Ahead of us lay the vast expanse of Lake Michigan- the largest lake fully within the United States, the second largest of the Great Lakes by volume and the third largest by area, truly an freshwater sea. Three hundred miles of open freshwater separated our position on the southern end of the lake from the north shore on the Upper Peninsula of Michigan.

Lake Michigan
We followed the beach to the west for a fifth of a mile and came to a path leading back up the dunes from the beach at 2.2 miles into the hike. Taking this path, we began the return leg of the loop. After crossing a flat, grass-covered stretch of the dune, the trail embarked on a steep climb up the forested dune of Mount Tuthill. This was the steepest and most extended ascent of the hike: the trail notches 120 feet of elevation gain in one go here. Although potentially tough for Midwest standards, hikers visiting from more mountainous areas are still likely to find this a short uphill climb.

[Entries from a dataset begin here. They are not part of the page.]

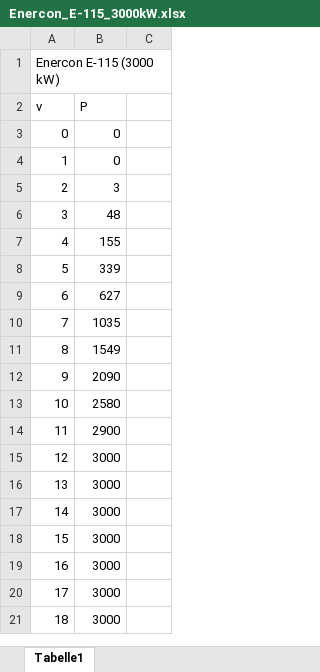
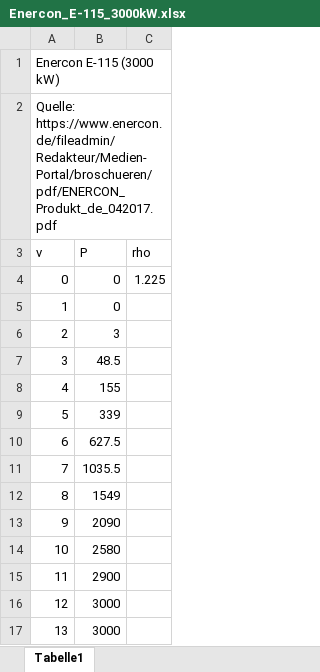
Before and after one commit to juliusmeier/windea_tool, an Excel workbook: windea_tool/data/Enercon_E-115_3000kW.xlsx, sheet Tabelle1, drawn as a sheet; only a part is shown; the shorter side is filled out with more unchanged rows; values as stored, in another font and other column widths than the file's, no borders; addresses are those after the commit; the diff names each change by its address in the sheet, - before the commit and + after, or states it on an @@ line.

```diff
--- a/windea_tool/data/Enercon_E-115_3000kW.xlsx (sheet Tabelle1)
+++ b/windea_tool/data/Enercon_E-115_3000kW.xlsx (sheet Tabelle1)
+row 2: Quelle: https://www.enercon.de/fileadmin/Redakteur/Medien-Portal/broschueren/pdf/ENERCON_Produkt_de_042017.pdf
-C3: (empty)
+C3: rho
-C4 (rho): (empty)
+C4 (rho): 1.225
-B7 (P): 48
+B7 (P): 48.5
-B10 (P): 627
+B10 (P): 627.5
-B11 (P): 1035
+B11 (P): 1035.5
```
Also changed, not shown: 41 other files.
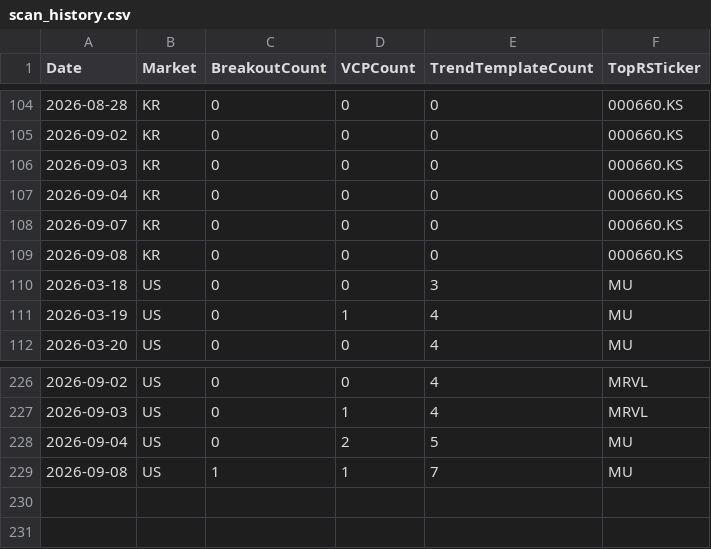
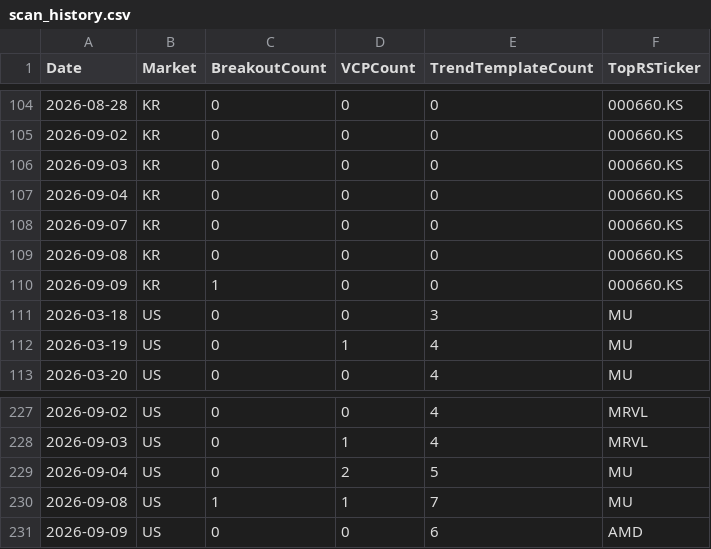
Before and after one commit to hkmoon/mark, a CSV file: report_history/scan_history.csv, drawn as a sheet; only a part is shown, gaps mark what is left out.

```diff
--- a/report_history/scan_history.csv
+++ b/report_history/scan_history.csv
@@ -109,2 +109,3 @@ Date,Market,BreakoutCount,VCPCount,TrendTemplateCount,TopRSTicker
 2026-09-08,KR,0,0,0,000660.KS
+2026-09-09,KR,1,0,0,000660.KS
 2026-03-18,US,0,0,3,MU
@@ -229 +230,2 @@ Date,Market,BreakoutCount,VCPCount,TrendTemplateCount,TopRSTicker
 2026-09-08,US,1,1,7,MU
+2026-09-09,US,0,0,6,AMD
```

Back among the wooded dunes, we enjoyed the forested landscape and the profusion of spring wildflowers blooming amidst the blooms. The spring scenery here was overwhelmingly verdant. Only the sand underfoot reminded us that these hills were sand and not soil. 

Lupine blooming on the wooded dunes
At 2.7 miles, we passed a junction that headed towards the inbound leg of the loop; we stayed to the right at the junction and continued on the larger loop. This trail briefly followed a low sand ridge before it dropped down to the bog and cut through the wetlands. At times, there were glimpses from the trail to the nearby Port of Indiana complex and its sprawling industrial campus.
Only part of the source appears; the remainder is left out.